Back to this article. How did we ever move past a bag of leeches and drilling holes in heads to let the demons out with only 3%? This is a troubling and disappointing statistic.
I would love to talk to other patients going through this, I know they're out there. I was told by a coordinator other patients have said the same. With HIPAA policies though, the clinic is not allowed to match us up for play dates. I'm thinking of wearing a sign around my neck to advertise my status. My family is split on whether this is a good idea, but said family member also didn't think me panhandling at WalMart to offset medical expenses was a good idea either.
A pic of an actual t-cell killing a cancer cell. Amazing!
Recently there was a blood cancer conference in Switzerland. Like within the last week. Naturally, I have a lot of reading and studies to pour over.
My family members just love sentences that start with "Listen to this data!" The most recent article I'm geeked up about is linked here: For science nerds like me. Long story short, the very limited data in this study is extremely encouraging.
Tomorrow I will be getting a PICC line put in for my 4 days of chemo and blood draws over the next month. I'm one day closer!

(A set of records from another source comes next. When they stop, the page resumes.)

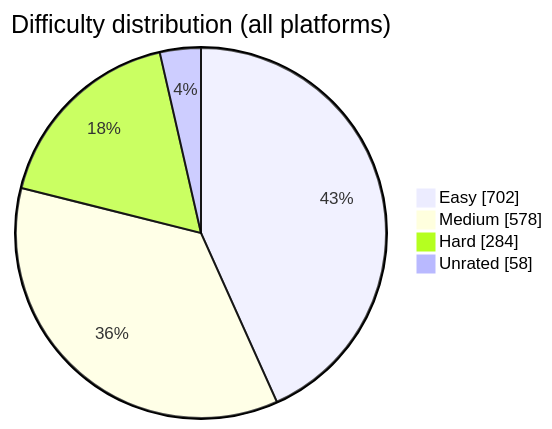
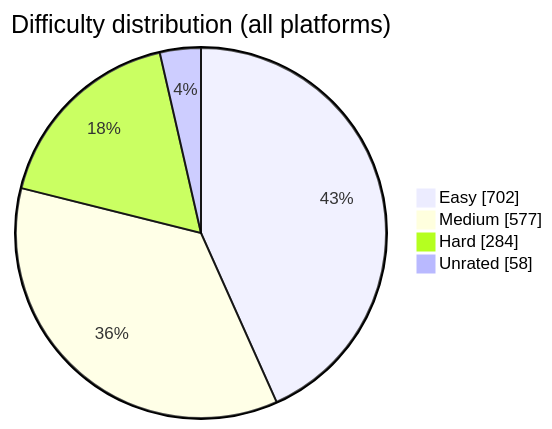
One commit to BuildbyArindam/Daily-Coding-Log changed the diagram in README.md. Above: the diagram before and after it, drawn with Mermaid. The commit also changed other lines of this file, not shown here.

````diff
--- a/README.md
+++ b/README.md
@@ -93,7 +93,7 @@
 ```mermaid
 pie showData title Difficulty distribution (all platforms)
     "Easy" : 702
-    "Medium" : 578
+    "Medium" : 577
     "Hard" : 284
     "Unrated" : 58
 ```
````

A brief history:
Last week I arrived, officially for my participation in cart19. This treatment is so new and evolving rapidly so the forms I had signed a few months ago were no longer up to date. I had a meet and greet with everyone involved and even got a status update on how my t-cells are doing in the lab. They're doing great, thanks for asking. I will be having 1/3 less chemo, yay! I will be having significantly less t-cells also...hmmmm. Yay? The chemo is to suppress my existing immune system so my new fangled genetically engineered cancer killing t-cells can get in there and get to work!
Did I mention this is a clinical trial?! I can not cruise into Walgreens and buy some new t-cells. This is an experimental therapy. I want to make it clear that I'm not condoning or encouraging anyone to use my info as medical advice.
There is a fair amount of prep work that goes into this. My one week schedule of appointments is 7 pages long. I had my own t-cells collected months ago. Things like a CT scan, bone marrow biopsy, echocardiogram, etc are all needed to get a baseline. That good old bone marrow biopsy. Now, if you're reading this, you probably are familiar with the joy of one, or have at least heard about it. For some reason, I detest the bone marrow biopsy. I am enthusiastic about this trial though, and if that's what it takes, then sign me up! By sign me up, I mean I hesitantly agreed and then made 3 phone calls trying to plead my case to not have it done. Unsuccessfully.
Yesterday I had my first ever heart echo, which conjured up visions in my head of dye, wires, maybe lying on my back on a cold table. Wait, that may have been a movie about alien abductions. I'm happy to report it's actually nothing more than an ultrasound of the heart.